Leave the pictures out and return every line below exactly.

Records from a collection:
◇ ◇ ◇ ◇ ◇ ◇ ◇

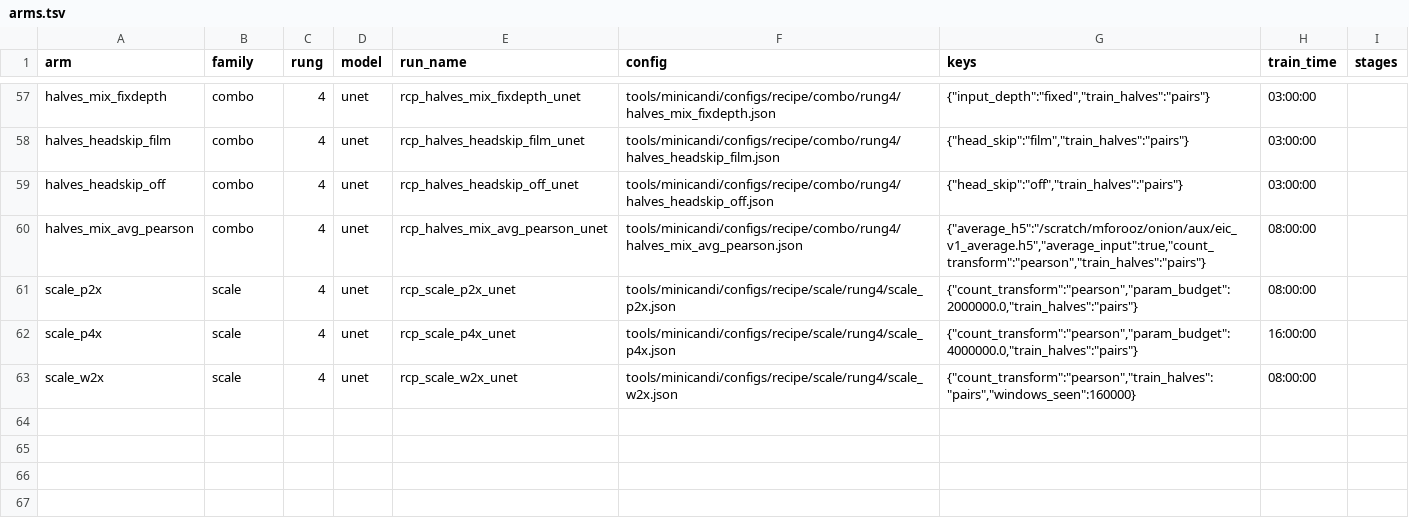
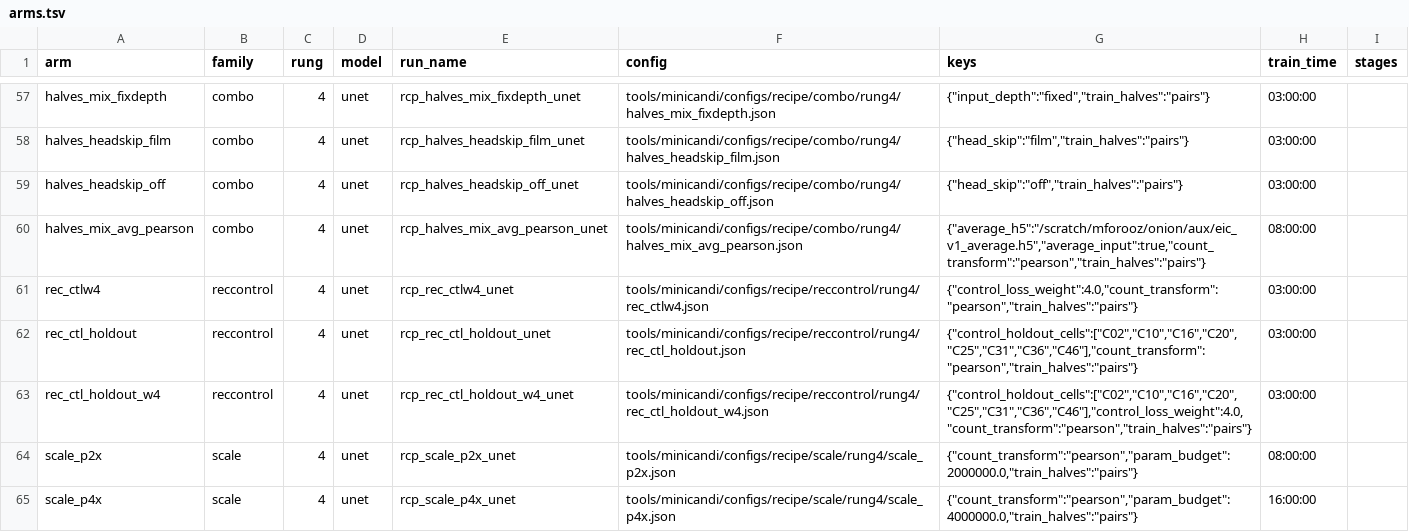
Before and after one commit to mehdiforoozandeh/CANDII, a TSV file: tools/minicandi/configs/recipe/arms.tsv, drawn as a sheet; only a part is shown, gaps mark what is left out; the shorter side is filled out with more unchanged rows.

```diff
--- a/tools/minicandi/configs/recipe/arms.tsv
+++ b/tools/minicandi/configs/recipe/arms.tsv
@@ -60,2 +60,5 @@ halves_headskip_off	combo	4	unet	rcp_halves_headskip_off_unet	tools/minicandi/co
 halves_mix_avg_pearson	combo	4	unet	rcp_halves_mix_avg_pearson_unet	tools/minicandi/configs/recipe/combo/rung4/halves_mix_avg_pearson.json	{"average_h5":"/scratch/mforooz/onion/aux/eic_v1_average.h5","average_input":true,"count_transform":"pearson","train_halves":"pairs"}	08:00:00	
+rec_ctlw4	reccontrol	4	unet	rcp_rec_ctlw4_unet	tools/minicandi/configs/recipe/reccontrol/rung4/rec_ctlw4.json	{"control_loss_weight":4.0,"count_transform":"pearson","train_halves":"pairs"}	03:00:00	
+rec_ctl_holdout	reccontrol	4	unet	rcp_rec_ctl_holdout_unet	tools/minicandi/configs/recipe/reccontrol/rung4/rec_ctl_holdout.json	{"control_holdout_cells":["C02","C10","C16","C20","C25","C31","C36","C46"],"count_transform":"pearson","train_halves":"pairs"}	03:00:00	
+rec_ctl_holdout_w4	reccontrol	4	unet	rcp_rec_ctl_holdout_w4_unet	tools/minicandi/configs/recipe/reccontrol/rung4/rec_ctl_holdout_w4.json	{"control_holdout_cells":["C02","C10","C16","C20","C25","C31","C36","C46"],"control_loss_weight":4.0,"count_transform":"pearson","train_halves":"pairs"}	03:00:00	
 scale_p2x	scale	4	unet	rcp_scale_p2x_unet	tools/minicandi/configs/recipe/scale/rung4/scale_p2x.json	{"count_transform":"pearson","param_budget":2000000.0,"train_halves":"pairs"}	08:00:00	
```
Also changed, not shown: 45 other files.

◇ ◇ ◇ ◇ ◇ ◇ ◇

**Output:**
Before and after one commit to mehdiforoozandeh/CANDII, a TSV file: tools/minicandi/configs/recipe/arms.tsv, drawn as a sheet; only a part is shown, gaps mark what is left out; the shorter side is filled out with more unchanged rows.

```diff
--- a/tools/minicandi/configs/recipe/arms.tsv
+++ b/tools/minicandi/configs/recipe/arms.tsv
@@ -60,2 +60,5 @@ halves_headskip_off	combo	4	unet	rcp_halves_headskip_off_unet	tools/minicandi/co
 halves_mix_avg_pearson	combo	4	unet	rcp_halves_mix_avg_pearson_unet	tools/minicandi/configs/recipe/combo/rung4/halves_mix_avg_pearson.json	{"average_h5":"/scratch/mforooz/onion/aux/eic_v1_average.h5","average_input":true,"count_transform":"pearson","train_halves":"pairs"}	08:00:00	
+rec_ctlw4	reccontrol	4	unet	rcp_rec_ctlw4_unet	tools/minicandi/configs/recipe/reccontrol/rung4/rec_ctlw4.json	{"control_loss_weight":4.0,"count_transform":"pearson","train_halves":"pairs"}	03:00:00	
+rec_ctl_holdout	reccontrol	4	unet	rcp_rec_ctl_holdout_unet	tools/minicandi/configs/recipe/reccontrol/rung4/rec_ctl_holdout.json	{"control_holdout_cells":["C02","C10","C16","C20","C25","C31","C36","C46"],"count_transform":"pearson","train_halves":"pairs"}	03:00:00	
+rec_ctl_holdout_w4	reccontrol	4	unet	rcp_rec_ctl_holdout_w4_unet	tools/minicandi/configs/recipe/reccontrol/rung4/rec_ctl_holdout_w4.json	{"control_holdout_cells":["C02","C10","C16","C20","C25","C31","C36","C46"],"control_loss_weight":4.0,"count_transform":"pearson","train_halves":"pairs"}	03:00:00	
 scale_p2x	scale	4	unet	rcp_scale_p2x_unet	tools/minicandi/configs/recipe/scale/rung4/scale_p2x.json	{"count_transform":"pearson","param_budget":2000000.0,"train_halves":"pairs"}	08:00:00	
```
Also changed, not shown: 45 other files.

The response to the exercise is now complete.